Determine how many lines in the records include "print". Write the number and nothing more.

• [RECORDS SHOWN]
▼▼▼
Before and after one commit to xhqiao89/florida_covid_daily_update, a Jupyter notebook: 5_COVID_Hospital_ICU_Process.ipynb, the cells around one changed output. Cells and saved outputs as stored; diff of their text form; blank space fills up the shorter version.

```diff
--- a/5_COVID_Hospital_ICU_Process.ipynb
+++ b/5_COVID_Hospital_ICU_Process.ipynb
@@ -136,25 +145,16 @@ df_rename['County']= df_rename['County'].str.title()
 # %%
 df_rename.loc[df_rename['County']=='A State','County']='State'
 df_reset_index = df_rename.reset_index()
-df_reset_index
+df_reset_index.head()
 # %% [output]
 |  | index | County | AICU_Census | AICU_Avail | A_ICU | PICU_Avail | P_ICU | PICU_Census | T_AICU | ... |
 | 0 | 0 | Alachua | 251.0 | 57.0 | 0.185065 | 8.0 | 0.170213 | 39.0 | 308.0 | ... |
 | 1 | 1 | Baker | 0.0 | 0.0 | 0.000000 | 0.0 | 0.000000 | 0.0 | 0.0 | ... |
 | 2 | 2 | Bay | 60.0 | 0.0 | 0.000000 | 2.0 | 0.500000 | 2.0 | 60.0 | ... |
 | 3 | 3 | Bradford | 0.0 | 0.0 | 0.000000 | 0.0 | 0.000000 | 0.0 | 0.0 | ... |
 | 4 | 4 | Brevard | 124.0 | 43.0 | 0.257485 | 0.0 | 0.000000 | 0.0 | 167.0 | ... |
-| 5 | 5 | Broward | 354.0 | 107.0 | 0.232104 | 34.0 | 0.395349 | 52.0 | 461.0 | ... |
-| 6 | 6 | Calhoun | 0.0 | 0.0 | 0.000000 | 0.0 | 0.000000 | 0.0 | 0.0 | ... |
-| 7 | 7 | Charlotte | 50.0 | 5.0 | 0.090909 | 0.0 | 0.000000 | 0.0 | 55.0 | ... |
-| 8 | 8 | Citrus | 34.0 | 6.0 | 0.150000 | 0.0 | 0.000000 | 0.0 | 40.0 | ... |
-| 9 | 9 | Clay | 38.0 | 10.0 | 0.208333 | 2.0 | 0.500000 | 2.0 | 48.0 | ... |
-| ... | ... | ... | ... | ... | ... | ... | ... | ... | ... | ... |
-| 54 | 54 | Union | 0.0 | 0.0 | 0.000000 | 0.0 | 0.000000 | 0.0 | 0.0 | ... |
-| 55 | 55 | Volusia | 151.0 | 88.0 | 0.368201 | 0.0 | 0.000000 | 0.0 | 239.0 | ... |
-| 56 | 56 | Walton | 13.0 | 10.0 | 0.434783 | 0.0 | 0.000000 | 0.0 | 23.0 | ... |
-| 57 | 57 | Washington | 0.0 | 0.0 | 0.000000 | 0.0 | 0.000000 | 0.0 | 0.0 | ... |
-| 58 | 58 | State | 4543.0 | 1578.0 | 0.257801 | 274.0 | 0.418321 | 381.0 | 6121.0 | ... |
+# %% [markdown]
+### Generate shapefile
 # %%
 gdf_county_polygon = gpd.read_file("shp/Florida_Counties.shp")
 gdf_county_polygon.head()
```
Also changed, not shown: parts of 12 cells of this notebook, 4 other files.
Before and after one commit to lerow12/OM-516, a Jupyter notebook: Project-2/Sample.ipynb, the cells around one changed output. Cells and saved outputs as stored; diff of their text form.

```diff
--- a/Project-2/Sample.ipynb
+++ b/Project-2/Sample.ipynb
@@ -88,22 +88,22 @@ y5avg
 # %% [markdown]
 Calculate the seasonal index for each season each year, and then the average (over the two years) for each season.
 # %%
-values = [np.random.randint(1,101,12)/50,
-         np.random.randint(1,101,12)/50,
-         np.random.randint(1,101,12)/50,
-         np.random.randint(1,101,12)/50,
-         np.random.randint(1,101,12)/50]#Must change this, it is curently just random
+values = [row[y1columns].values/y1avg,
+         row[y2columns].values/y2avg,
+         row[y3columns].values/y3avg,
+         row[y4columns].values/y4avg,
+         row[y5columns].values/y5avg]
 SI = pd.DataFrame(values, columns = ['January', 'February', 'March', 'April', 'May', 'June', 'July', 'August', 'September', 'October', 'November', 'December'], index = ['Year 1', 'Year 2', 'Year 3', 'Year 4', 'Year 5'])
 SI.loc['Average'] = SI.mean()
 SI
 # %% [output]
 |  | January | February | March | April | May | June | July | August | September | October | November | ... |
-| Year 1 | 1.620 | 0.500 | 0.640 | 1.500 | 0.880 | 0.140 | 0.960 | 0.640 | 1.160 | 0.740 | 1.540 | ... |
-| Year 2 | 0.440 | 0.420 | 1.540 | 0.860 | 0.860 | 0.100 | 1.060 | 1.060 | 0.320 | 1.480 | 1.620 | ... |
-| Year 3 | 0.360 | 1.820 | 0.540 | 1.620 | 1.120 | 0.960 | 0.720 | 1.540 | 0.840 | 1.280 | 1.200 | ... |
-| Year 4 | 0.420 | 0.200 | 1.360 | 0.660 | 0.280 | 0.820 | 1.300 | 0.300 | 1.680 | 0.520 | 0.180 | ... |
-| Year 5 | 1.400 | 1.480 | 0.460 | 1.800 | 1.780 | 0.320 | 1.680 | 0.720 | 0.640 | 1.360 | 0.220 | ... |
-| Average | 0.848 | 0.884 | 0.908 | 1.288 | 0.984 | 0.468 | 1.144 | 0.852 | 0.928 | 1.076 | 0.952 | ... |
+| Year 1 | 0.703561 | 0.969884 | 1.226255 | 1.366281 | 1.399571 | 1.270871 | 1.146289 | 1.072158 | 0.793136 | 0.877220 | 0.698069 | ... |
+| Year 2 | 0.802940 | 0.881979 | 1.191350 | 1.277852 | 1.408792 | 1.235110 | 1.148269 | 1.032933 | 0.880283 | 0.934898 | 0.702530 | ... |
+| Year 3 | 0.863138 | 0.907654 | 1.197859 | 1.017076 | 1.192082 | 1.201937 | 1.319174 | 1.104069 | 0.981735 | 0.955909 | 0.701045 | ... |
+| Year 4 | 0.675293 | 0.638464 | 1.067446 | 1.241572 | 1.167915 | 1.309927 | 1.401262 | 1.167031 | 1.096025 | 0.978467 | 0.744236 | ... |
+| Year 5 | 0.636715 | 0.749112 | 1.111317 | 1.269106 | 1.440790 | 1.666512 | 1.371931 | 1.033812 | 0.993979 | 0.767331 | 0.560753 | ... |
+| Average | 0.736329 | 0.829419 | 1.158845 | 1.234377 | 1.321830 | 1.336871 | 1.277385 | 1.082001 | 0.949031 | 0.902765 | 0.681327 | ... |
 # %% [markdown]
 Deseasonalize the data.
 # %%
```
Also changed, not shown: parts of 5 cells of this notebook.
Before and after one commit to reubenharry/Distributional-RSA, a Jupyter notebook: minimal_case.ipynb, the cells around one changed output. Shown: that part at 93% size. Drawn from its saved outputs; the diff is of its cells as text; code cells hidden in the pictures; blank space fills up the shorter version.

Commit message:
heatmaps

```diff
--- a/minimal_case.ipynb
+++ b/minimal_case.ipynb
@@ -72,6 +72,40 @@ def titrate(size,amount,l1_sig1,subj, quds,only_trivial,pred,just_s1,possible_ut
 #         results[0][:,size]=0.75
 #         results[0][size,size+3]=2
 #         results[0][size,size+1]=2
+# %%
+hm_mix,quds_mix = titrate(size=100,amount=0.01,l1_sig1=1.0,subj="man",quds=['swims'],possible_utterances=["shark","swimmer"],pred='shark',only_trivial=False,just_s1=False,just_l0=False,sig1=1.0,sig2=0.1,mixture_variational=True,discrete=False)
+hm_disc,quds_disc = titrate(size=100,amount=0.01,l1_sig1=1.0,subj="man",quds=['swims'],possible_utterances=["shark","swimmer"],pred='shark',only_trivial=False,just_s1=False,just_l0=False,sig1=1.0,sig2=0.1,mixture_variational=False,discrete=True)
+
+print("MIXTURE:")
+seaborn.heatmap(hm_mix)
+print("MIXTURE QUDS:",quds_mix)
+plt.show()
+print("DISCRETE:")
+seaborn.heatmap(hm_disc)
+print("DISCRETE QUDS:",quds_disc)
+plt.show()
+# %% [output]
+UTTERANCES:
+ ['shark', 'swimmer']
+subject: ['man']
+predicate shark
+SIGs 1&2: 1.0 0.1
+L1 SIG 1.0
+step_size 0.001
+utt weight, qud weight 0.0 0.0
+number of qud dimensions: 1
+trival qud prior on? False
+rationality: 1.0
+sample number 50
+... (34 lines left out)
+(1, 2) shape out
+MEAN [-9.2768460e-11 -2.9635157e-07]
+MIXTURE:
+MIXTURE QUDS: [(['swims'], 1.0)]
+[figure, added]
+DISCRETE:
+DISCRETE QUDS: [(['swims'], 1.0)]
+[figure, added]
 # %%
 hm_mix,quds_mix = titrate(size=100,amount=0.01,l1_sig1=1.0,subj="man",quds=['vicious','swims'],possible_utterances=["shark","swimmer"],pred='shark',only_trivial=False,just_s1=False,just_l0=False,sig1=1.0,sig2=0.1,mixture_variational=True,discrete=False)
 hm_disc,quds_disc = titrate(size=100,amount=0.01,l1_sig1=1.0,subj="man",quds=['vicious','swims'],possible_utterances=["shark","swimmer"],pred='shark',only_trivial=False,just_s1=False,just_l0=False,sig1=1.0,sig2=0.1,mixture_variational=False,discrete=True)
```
▲▲▲
• [RESULT]
4